What is being asked
In the data below, find every line with the word "class" and copy it out.

Data records:
──────────

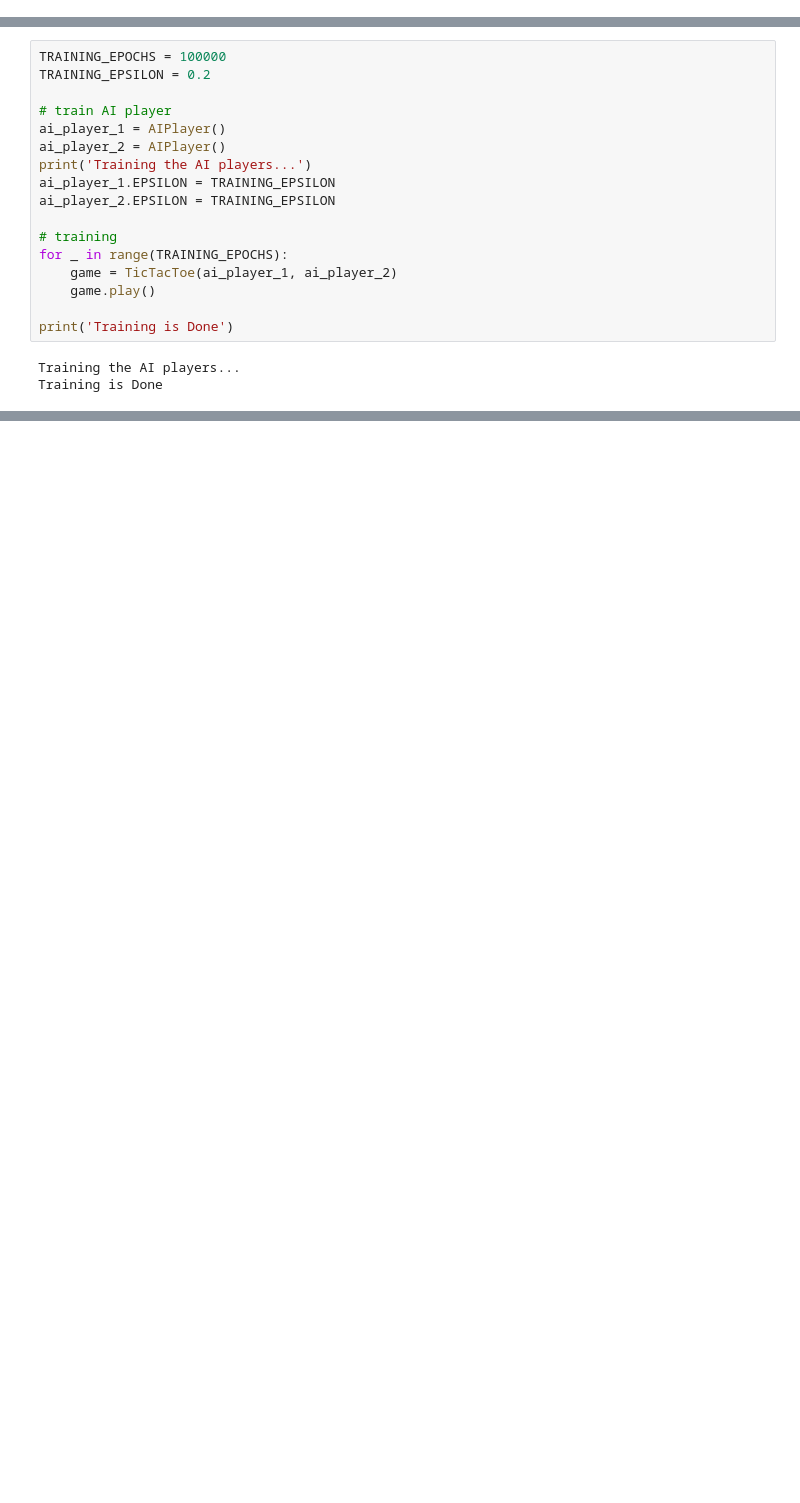
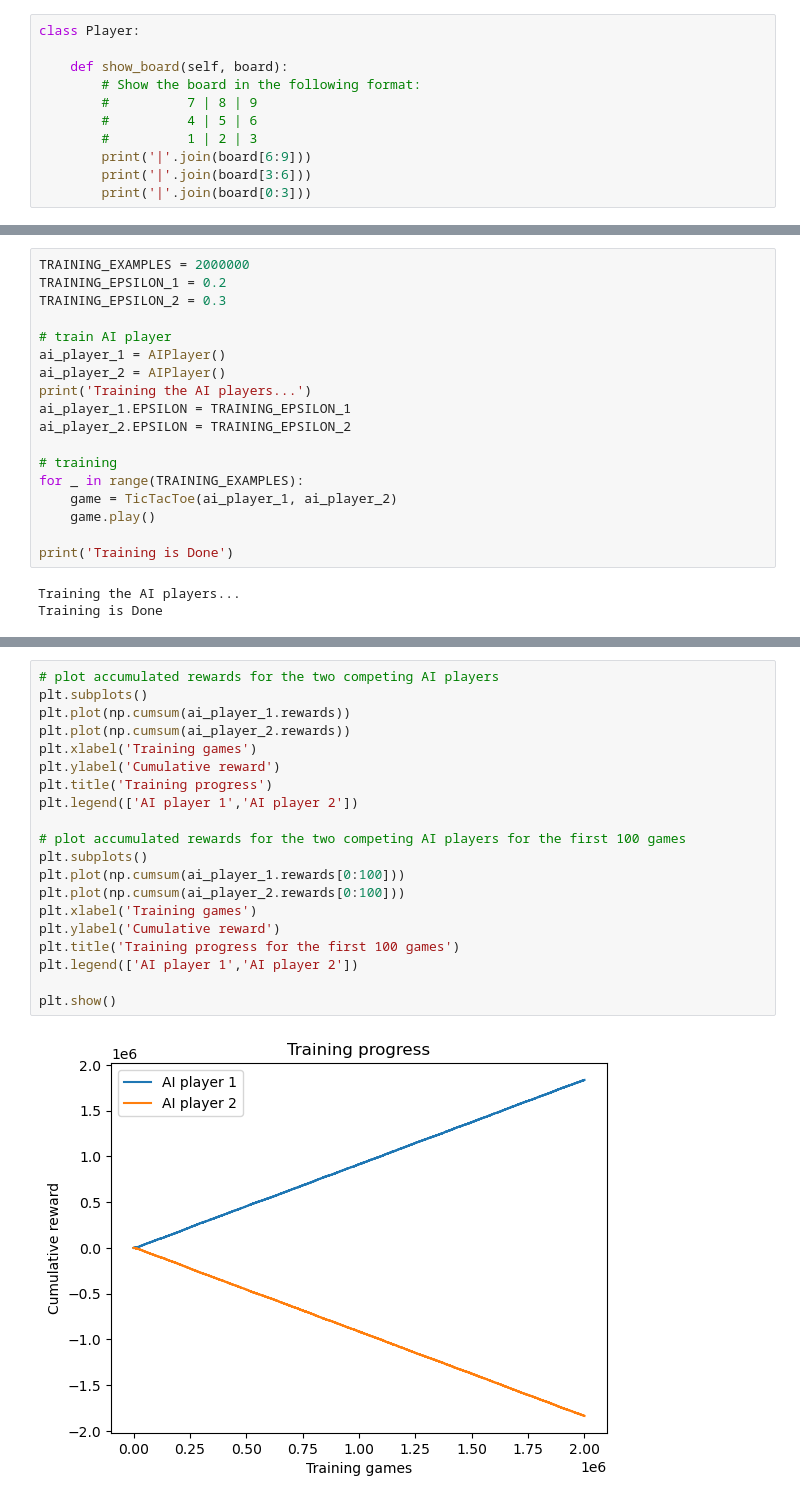
Before and after one commit to lymperop/Reinforcement_Learning_TicTacToe, a Jupyter notebook: TicTacToe.ipynb, the cells around one changed output, grey strips where cells are left out. Saved outputs shown, nothing was run; the diff lists cells and outputs as text; blank space fills up the shorter version.

```diff
--- a/TicTacToe.ipynb
+++ b/TicTacToe.ipynb
@@ -101,0 +15,11 @@ class AIPlayer(Player):
+# %%
+class Player:
+
+    def show_board(self, board):
+        # Show the board in the following format:
+        #          7 | 8 | 9
+        #          4 | 5 | 6
+        #          1 | 2 | 3
+        print('|'.join(board[6:9]))
+        print('|'.join(board[3:6]))
+        print('|'.join(board[0:3]))
@@ -190,16 +216,17 @@ class TicTacToe:
 # %%
-TRAINING_EPOCHS = 100000
-TRAINING_EPSILON = 0.2
+TRAINING_EXAMPLES = 2000000
+TRAINING_EPSILON_1 = 0.2
+TRAINING_EPSILON_2 = 0.3
 
 # train AI player
 ai_player_1 = AIPlayer()
 ai_player_2 = AIPlayer()
 print('Training the AI players...')
-ai_player_1.EPSILON = TRAINING_EPSILON
-ai_player_2.EPSILON = TRAINING_EPSILON
+ai_player_1.EPSILON = TRAINING_EPSILON_1
+ai_player_2.EPSILON = TRAINING_EPSILON_2
 
 # training
-for _ in range(TRAINING_EPOCHS):
+for _ in range(TRAINING_EXAMPLES):
     game = TicTacToe(ai_player_1, ai_player_2)
     game.play()
 
@@ -211,0 +239,22 @@ Training is Done
+# %%
+# plot accumulated rewards for the two competing AI players
+plt.subplots()
+plt.plot(np.cumsum(ai_player_1.rewards))
+plt.plot(np.cumsum(ai_player_2.rewards))
+plt.xlabel('Training games')
+plt.ylabel('Cumulative reward')
+plt.title('Training progress')
+plt.legend(['AI player 1','AI player 2'])
+
+# plot accumulated rewards for the two competing AI players for the first 100 games
+plt.subplots()
+plt.plot(np.cumsum(ai_player_1.rewards[0:100]))
+plt.plot(np.cumsum(ai_player_2.rewards[0:100]))
+plt.xlabel('Training games')
+plt.ylabel('Cumulative reward')
+plt.title('Training progress for the first 100 games')
+plt.legend(['AI player 1','AI player 2'])
+
+plt.show()
+# %% [output]
+[figure, added]
```
Also changed, not shown: parts of 19 cells of this notebook.
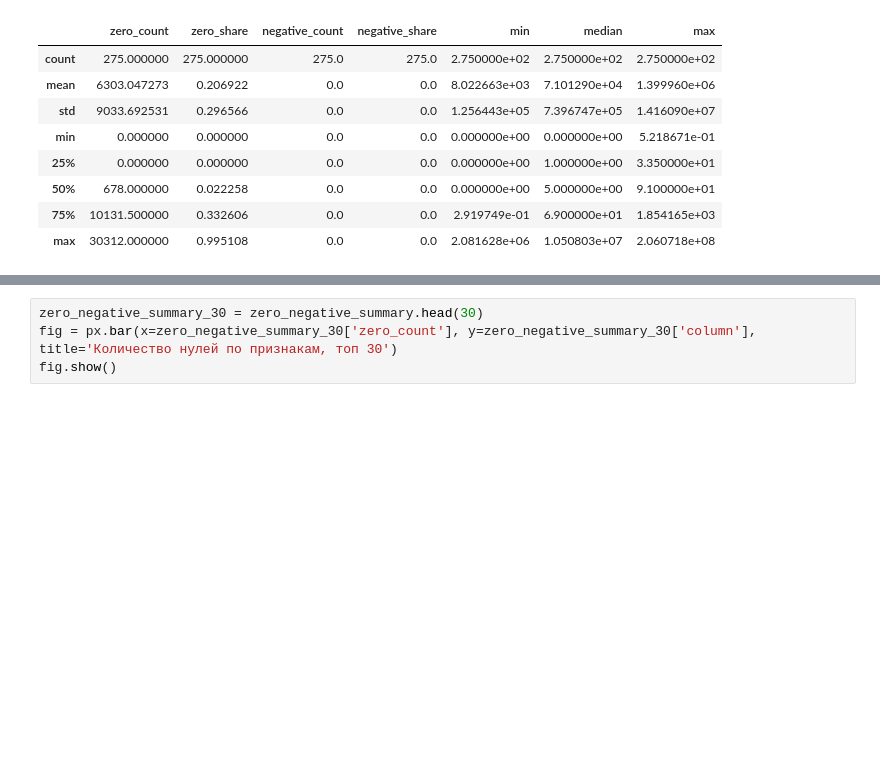
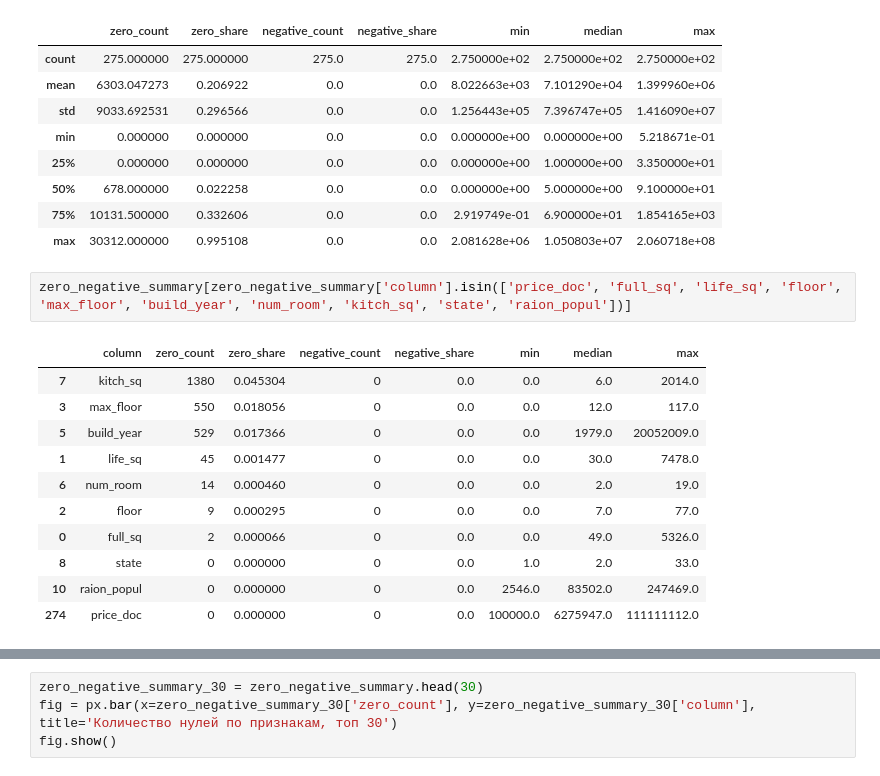
Before and after one commit to soulister/real-estate-price-prediction, a Jupyter notebook: notebooks/EDA.ipynb, the cells around one changed output, grey strips where cells are left out. Saved outputs shown, nothing was run; the diff lists cells and outputs as text; blank space fills up the shorter version.

```diff
--- a/notebooks/EDA.ipynb
+++ b/notebooks/EDA.ipynb
@@ -132,3 +132,17 @@ zero_negative_summary.describe()
 | 50% | 678.000000 | 0.022258 | 0.0 | 0.0 | 0.000000e+00 | 5.000000e+00 | 9.100000e+01 |
 | 75% | 10131.500000 | 0.332606 | 0.0 | 0.0 | 2.919749e-01 | 6.900000e+01 | 1.854165e+03 |
 | max | 30312.000000 | 0.995108 | 0.0 | 0.0 | 2.081628e+06 | 1.050803e+07 | 2.060718e+08 |
+# %%
+zero_negative_summary[zero_negative_summary['column'].isin(['price_doc', 'full_sq', 'life_sq', 'floor', 'max_floor', 'build_year', 'num_room', 'kitch_sq', 'state', 'raion_popul'])]
+# %% [output]
+|  | column | zero_count | zero_share | negative_count | negative_share | min | median | max |
+| 7 | kitch_sq | 1380 | 0.045304 | 0 | 0.0 | 0.0 | 6.0 | 2014.0 |
+| 3 | max_floor | 550 | 0.018056 | 0 | 0.0 | 0.0 | 12.0 | 117.0 |
+| 5 | build_year | 529 | 0.017366 | 0 | 0.0 | 0.0 | 1979.0 | 20052009.0 |
+| 1 | life_sq | 45 | 0.001477 | 0 | 0.0 | 0.0 | 30.0 | 7478.0 |
+| 6 | num_room | 14 | 0.000460 | 0 | 0.0 | 0.0 | 2.0 | 19.0 |
+| 2 | floor | 9 | 0.000295 | 0 | 0.0 | 0.0 | 7.0 | 77.0 |
+| 0 | full_sq | 2 | 0.000066 | 0 | 0.0 | 0.0 | 49.0 | 5326.0 |
+| 8 | state | 0 | 0.000000 | 0 | 0.0 | 1.0 | 2.0 | 33.0 |
+| 10 | raion_popul | 0 | 0.000000 | 0 | 0.0 | 2546.0 | 83502.0 | 247469.0 |
+| 274 | price_doc | 0 | 0.000000 | 0 | 0.0 | 100000.0 | 6275947.0 | 111111112.0 |
```
Also changed, not shown: parts of 15 cells of this notebook.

──────────

Problem solution
@@ -101,0 +15,11 @@ class AIPlayer(Player):
+class Player:
@@ -190,16 +216,17 @@ class TicTacToe:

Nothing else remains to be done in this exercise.